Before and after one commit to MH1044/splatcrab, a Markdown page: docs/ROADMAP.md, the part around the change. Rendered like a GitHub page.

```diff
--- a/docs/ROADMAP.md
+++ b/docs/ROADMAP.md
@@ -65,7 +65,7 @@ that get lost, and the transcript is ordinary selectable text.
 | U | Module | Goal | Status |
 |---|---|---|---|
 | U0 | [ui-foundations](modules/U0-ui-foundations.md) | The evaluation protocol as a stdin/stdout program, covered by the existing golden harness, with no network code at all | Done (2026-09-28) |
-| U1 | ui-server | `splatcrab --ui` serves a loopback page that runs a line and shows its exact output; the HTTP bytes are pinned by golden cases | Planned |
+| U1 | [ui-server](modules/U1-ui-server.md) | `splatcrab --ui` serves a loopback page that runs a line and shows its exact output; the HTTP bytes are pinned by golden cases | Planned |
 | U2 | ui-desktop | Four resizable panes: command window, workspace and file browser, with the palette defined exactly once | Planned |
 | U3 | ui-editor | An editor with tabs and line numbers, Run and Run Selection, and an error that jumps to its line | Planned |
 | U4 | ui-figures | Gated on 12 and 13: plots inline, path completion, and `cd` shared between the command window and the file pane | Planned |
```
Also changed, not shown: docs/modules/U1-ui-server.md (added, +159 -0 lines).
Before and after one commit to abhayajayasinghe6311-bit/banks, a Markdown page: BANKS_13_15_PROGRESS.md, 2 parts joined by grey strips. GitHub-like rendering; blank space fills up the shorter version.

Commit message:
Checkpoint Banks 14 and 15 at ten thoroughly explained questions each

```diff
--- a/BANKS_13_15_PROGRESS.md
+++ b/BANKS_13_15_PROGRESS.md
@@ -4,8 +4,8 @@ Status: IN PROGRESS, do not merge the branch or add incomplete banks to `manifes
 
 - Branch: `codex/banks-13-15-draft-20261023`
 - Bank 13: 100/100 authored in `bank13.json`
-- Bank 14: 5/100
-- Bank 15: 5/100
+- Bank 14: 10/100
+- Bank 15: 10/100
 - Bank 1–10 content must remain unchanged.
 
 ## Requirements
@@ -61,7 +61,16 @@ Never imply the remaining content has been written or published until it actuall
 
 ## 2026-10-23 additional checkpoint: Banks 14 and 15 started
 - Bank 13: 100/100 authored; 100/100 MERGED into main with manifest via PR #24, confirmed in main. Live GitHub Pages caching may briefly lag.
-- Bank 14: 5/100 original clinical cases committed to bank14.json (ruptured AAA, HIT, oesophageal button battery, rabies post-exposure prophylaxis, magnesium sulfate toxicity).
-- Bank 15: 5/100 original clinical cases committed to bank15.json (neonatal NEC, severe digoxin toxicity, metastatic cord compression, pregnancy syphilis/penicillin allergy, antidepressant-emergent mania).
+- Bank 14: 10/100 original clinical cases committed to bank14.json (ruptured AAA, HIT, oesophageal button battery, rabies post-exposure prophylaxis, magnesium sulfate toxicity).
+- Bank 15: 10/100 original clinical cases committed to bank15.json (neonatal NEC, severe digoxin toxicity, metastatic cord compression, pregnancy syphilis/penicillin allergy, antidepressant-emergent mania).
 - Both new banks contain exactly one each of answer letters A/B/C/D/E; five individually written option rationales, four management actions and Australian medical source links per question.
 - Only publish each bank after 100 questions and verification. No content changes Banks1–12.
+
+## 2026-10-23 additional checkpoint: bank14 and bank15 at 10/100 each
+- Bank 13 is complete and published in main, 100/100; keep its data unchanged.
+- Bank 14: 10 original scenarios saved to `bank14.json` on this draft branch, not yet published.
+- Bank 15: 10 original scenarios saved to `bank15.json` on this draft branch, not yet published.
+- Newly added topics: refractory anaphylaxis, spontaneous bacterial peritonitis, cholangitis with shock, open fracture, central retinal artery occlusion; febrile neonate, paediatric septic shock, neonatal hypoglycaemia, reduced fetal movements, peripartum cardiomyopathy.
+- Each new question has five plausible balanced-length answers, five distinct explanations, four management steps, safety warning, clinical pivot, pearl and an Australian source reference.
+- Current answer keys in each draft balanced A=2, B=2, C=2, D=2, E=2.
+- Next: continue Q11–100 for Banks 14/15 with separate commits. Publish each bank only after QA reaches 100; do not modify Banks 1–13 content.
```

## Required action
Restate the records above in full, keeping each line exactly as it stands.

## Finished exercise
Before and after one commit to MH1044/splatcrab, a Markdown page: docs/ROADMAP.md, the part around the change. Rendered like a GitHub page.

```diff
--- a/docs/ROADMAP.md
+++ b/docs/ROADMAP.md
@@ -65,7 +65,7 @@ that get lost, and the transcript is ordinary selectable text.
 | U | Module | Goal | Status |
 |---|---|---|---|
 | U0 | [ui-foundations](modules/U0-ui-foundations.md) | The evaluation protocol as a stdin/stdout program, covered by the existing golden harness, with no network code at all | Done (2026-09-28) |
-| U1 | ui-server | `splatcrab --ui` serves a loopback page that runs a line and shows its exact output; the HTTP bytes are pinned by golden cases | Planned |
+| U1 | [ui-server](modules/U1-ui-server.md) | `splatcrab --ui` serves a loopback page that runs a line and shows its exact output; the HTTP bytes are pinned by golden cases | Planned |
 | U2 | ui-desktop | Four resizable panes: command window, workspace and file browser, with the palette defined exactly once | Planned |
 | U3 | ui-editor | An editor with tabs and line numbers, Run and Run Selection, and an error that jumps to its line | Planned |
 | U4 | ui-figures | Gated on 12 and 13: plots inline, path completion, and `cd` shared between the command window and the file pane | Planned |
```
Also changed, not shown: docs/modules/U1-ui-server.md (added, +159 -0 lines).
Before and after one commit to abhayajayasinghe6311-bit/banks, a Markdown page: BANKS_13_15_PROGRESS.md, 2 parts joined by grey strips. GitHub-like rendering; blank space fills up the shorter version.

Commit message:
Checkpoint Banks 14 and 15 at ten thoroughly explained questions each

```diff
--- a/BANKS_13_15_PROGRESS.md
+++ b/BANKS_13_15_PROGRESS.md
@@ -4,8 +4,8 @@ Status: IN PROGRESS, do not merge the branch or add incomplete banks to `manifes
 
 - Branch: `codex/banks-13-15-draft-20261023`
 - Bank 13: 100/100 authored in `bank13.json`
-- Bank 14: 5/100
-- Bank 15: 5/100
+- Bank 14: 10/100
+- Bank 15: 10/100
 - Bank 1–10 content must remain unchanged.
 
 ## Requirements
@@ -61,7 +61,16 @@ Never imply the remaining content has been written or published until it actuall
 
 ## 2026-10-23 additional checkpoint: Banks 14 and 15 started
 - Bank 13: 100/100 authored; 100/100 MERGED into main with manifest via PR #24, confirmed in main. Live GitHub Pages caching may briefly lag.
-- Bank 14: 5/100 original clinical cases committed to bank14.json (ruptured AAA, HIT, oesophageal button battery, rabies post-exposure prophylaxis, magnesium sulfate toxicity).
-- Bank 15: 5/100 original clinical cases committed to bank15.json (neonatal NEC, severe digoxin toxicity, metastatic cord compression, pregnancy syphilis/penicillin allergy, antidepressant-emergent mania).
+- Bank 14: 10/100 original clinical cases committed to bank14.json (ruptured AAA, HIT, oesophageal button battery, rabies post-exposure prophylaxis, magnesium sulfate toxicity).
+- Bank 15: 10/100 original clinical cases committed to bank15.json (neonatal NEC, severe digoxin toxicity, metastatic cord compression, pregnancy syphilis/penicillin allergy, antidepressant-emergent mania).
 - Both new banks contain exactly one each of answer letters A/B/C/D/E; five individually written option rationales, four management actions and Australian medical source links per question.
 - Only publish each bank after 100 questions and verification. No content changes Banks1–12.
+
+## 2026-10-23 additional checkpoint: bank14 and bank15 at 10/100 each
+- Bank 13 is complete and published in main, 100/100; keep its data unchanged.
+- Bank 14: 10 original scenarios saved to `bank14.json` on this draft branch, not yet published.
+- Bank 15: 10 original scenarios saved to `bank15.json` on this draft branch, not yet published.
+- Newly added topics: refractory anaphylaxis, spontaneous bacterial peritonitis, cholangitis with shock, open fracture, central retinal artery occlusion; febrile neonate, paediatric septic shock, neonatal hypoglycaemia, reduced fetal movements, peripartum cardiomyopathy.
+- Each new question has five plausible balanced-length answers, five distinct explanations, four management steps, safety warning, clinical pivot, pearl and an Australian source reference.
+- Current answer keys in each draft balanced A=2, B=2, C=2, D=2, E=2.
+- Next: continue Q11–100 for Banks 14/15 with separate commits. Publish each bank only after QA reaches 100; do not modify Banks 1–13 content.
```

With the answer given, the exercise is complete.